Pick each line that has "watchdog" out of the records.
=== Begin Enclosure ===
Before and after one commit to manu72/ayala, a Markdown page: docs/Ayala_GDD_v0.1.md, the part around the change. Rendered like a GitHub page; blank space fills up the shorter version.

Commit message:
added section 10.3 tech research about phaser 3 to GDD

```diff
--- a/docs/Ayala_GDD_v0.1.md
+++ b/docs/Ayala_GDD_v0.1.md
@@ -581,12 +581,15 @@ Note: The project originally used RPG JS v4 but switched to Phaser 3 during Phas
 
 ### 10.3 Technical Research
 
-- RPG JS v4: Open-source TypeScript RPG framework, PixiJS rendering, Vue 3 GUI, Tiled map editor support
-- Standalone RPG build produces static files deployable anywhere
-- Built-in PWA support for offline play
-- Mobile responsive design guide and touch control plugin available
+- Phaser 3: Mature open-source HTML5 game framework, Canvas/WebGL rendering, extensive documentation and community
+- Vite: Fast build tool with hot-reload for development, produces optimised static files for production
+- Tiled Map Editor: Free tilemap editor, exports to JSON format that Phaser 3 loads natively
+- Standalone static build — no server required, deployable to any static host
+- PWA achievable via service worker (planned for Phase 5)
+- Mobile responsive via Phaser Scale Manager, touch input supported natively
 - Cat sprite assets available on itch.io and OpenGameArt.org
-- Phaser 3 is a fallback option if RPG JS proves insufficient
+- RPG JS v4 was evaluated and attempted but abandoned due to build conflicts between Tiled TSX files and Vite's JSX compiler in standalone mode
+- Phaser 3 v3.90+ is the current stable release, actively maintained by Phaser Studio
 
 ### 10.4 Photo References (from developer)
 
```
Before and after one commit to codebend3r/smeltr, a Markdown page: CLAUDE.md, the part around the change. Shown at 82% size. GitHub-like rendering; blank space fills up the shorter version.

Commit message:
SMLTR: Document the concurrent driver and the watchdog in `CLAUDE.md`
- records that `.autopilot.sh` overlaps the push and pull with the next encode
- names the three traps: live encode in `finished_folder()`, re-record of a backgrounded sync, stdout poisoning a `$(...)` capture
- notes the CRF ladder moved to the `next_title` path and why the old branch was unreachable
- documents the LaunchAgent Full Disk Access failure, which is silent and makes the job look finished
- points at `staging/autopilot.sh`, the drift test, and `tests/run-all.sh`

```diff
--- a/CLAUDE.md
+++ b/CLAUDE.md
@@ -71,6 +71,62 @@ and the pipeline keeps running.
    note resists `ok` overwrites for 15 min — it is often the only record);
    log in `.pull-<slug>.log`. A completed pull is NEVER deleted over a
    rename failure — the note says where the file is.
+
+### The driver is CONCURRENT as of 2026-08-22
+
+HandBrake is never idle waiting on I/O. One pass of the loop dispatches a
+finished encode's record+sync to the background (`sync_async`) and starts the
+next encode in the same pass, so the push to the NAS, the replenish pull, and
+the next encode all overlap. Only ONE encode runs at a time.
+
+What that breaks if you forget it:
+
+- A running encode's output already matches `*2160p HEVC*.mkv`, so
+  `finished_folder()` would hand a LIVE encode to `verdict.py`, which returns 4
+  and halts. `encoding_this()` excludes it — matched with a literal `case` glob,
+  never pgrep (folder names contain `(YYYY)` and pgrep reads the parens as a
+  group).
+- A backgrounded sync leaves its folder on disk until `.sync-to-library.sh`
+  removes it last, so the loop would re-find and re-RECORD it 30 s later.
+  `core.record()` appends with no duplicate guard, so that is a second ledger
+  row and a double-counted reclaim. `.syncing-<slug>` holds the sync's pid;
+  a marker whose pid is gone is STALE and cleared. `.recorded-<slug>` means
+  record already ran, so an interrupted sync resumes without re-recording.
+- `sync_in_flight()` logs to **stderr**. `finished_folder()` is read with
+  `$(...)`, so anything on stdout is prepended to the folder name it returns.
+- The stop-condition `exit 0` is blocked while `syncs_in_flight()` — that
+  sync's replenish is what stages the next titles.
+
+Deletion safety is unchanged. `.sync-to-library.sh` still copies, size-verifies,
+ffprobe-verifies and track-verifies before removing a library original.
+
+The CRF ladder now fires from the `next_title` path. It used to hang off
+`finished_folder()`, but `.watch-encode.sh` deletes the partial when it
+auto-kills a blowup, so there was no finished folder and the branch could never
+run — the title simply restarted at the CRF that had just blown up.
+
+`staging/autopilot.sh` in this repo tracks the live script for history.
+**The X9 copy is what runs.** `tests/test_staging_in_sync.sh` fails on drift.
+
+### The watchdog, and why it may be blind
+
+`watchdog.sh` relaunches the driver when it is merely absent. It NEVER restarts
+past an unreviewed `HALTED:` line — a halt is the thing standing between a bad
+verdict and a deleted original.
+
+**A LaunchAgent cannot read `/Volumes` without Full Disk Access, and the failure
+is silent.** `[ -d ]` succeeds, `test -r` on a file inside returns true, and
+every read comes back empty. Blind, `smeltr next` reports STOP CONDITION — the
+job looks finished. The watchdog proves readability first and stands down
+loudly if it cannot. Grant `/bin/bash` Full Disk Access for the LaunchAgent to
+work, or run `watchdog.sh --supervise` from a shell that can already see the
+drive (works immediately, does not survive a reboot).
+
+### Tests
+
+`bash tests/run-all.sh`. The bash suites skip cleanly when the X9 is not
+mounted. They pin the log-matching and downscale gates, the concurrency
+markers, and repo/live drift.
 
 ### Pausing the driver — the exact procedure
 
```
=== End Enclosure ===
### [Final answer]
SMLTR: Document the concurrent driver and the watchdog in `CLAUDE.md`
+### The watchdog, and why it may be blind
+`watchdog.sh` relaunches the driver when it is merely absent. It NEVER restarts
+job looks finished. The watchdog proves readability first and stands down
+work, or run `watchdog.sh --supervise` from a shell that can already see the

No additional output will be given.